Question. Everything.


There’s an article on BBC about having too much stuff – we as a species are record-breaking hoarders of extraneous things. They liken this to our evolutionary hunger for sugar and the resultant obesity epidemic, in light of the recent advances in procuring sugar and inserting it into every conceivable edible product. I’m not entirely convinced by the analogy, as I suspect our materialism is more a product of societal and economic forces than an evolutionary desire to own things.

The solution they propose is to focus on the experiences. After all, many studies have shown that it is the experiences that we have that make us happy, whereas the happiness generated from the acquisition of material goods is fleeting and ultimately empty, because that product will almost immediately be superceded by a new, improved, updated, completely irresistably better version. My problem with this proposition is that you are asking a child to run before you teach him to breathe – if materialism is indeed evolutionary, then we must wean society off it in tiny baby steps.

The first step is to realize that materialism is an integral part of economic growth (whatever that means). If everyone woke up the next day content with their lives and the products that control them, our economy would collapse. Anarchy would ensue, but happiness would prevail. To ensure that this doesn’t happen, society must resort to manufactured materialism. We bombard people with advertisements offering a glimpse into a better life, full of luxury and decadence, attainable if you buy this particular product for only $99.95. We make every possible holiday an excuse to go shopping and exchanging worthless gifts, all in the name of goodness and charity. We happily ignore the fact that there are more slaves now than at any time in human history – many of whom are slave-workers of the garment industry – so that we can feel like we’re getting a tremendous bargain when we buy some trendy fashion item from H&M that we will throw away before the next fashion cycle.
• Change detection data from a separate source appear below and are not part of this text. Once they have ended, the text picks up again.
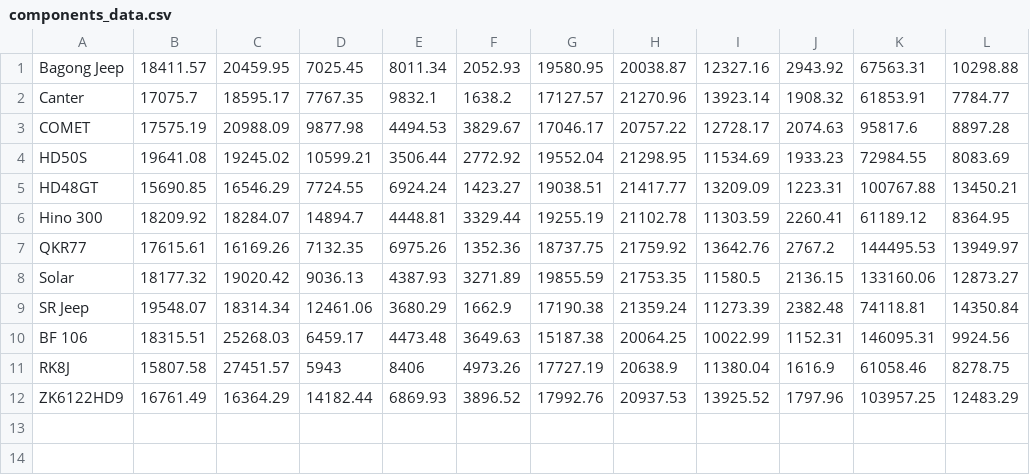
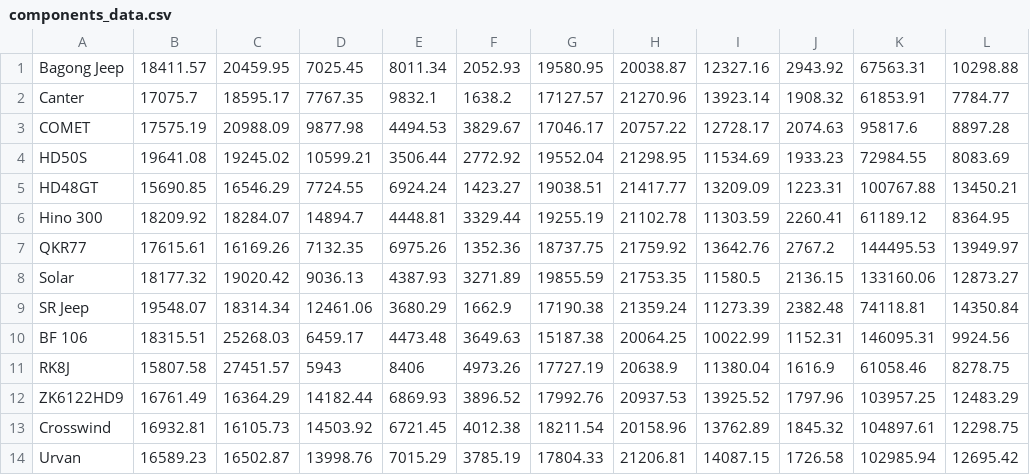
Before and after one commit to Pipluppp/transport-sqlite, a CSV file: data/components_data.csv, drawn as a sheet; the diff names each change by its address in the sheet, - before the commit and + after, or states it on an @@ line.

Commit message:
Add missing models for Urvan and Crosswind

```diff
--- a/data/components_data.csv
+++ b/data/components_data.csv
+row 13: Crosswind | 16932.81 | 16105.73 | 14503.92 | 6721.45 | 4012.38 | 18211.54 | 20158.96 | 13762.89 | 1845.32 | 104897.61 | 12298.75
+row 14: Urvan | 16589.23 | 16502.87 | 13998.76 | 7015.29 | 3785.19 | 17804.33 | 21206.81 | 14087.15 | 1726.58 | 102985.94 | 12695.42
```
So really, it’s not your fault if you’re materialistic – the whole Western world is counting on it.

Stay tuned for part two.